_DATA RECORDS_
□ □ □ □ □ □ □

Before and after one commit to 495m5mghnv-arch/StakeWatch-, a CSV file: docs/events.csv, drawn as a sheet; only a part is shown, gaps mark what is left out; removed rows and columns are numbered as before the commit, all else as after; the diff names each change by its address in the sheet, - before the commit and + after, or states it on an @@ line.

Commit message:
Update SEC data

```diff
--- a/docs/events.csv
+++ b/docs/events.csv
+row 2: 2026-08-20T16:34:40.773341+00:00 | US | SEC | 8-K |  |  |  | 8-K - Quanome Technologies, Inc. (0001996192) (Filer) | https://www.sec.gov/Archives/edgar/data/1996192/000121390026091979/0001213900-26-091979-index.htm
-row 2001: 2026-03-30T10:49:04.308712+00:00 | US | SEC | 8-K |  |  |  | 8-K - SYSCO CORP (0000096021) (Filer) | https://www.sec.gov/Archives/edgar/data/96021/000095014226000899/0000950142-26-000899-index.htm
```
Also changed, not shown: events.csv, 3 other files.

□ □ □ □ □ □ □

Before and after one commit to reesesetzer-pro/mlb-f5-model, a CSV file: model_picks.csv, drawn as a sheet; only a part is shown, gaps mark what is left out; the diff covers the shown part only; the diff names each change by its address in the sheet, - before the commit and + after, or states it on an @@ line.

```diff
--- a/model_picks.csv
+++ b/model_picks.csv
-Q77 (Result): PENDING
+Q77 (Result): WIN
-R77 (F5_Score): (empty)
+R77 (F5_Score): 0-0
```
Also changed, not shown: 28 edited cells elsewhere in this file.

□ □ □ □ □ □ □

_TASK OBJECTIVE_
Pick out the lines above containing the word "docs", then copy them.

_SOLUTION BELOW_
Before and after one commit to 495m5mghnv-arch/StakeWatch-, a CSV file: docs/events.csv, drawn as a sheet; only a part is shown, gaps mark what is left out; removed rows and columns are numbered as before the commit, all else as after; the diff names each change by its address in the sheet, - before the commit and + after, or states it on an @@ line.
--- a/docs/events.csv
+++ b/docs/events.csv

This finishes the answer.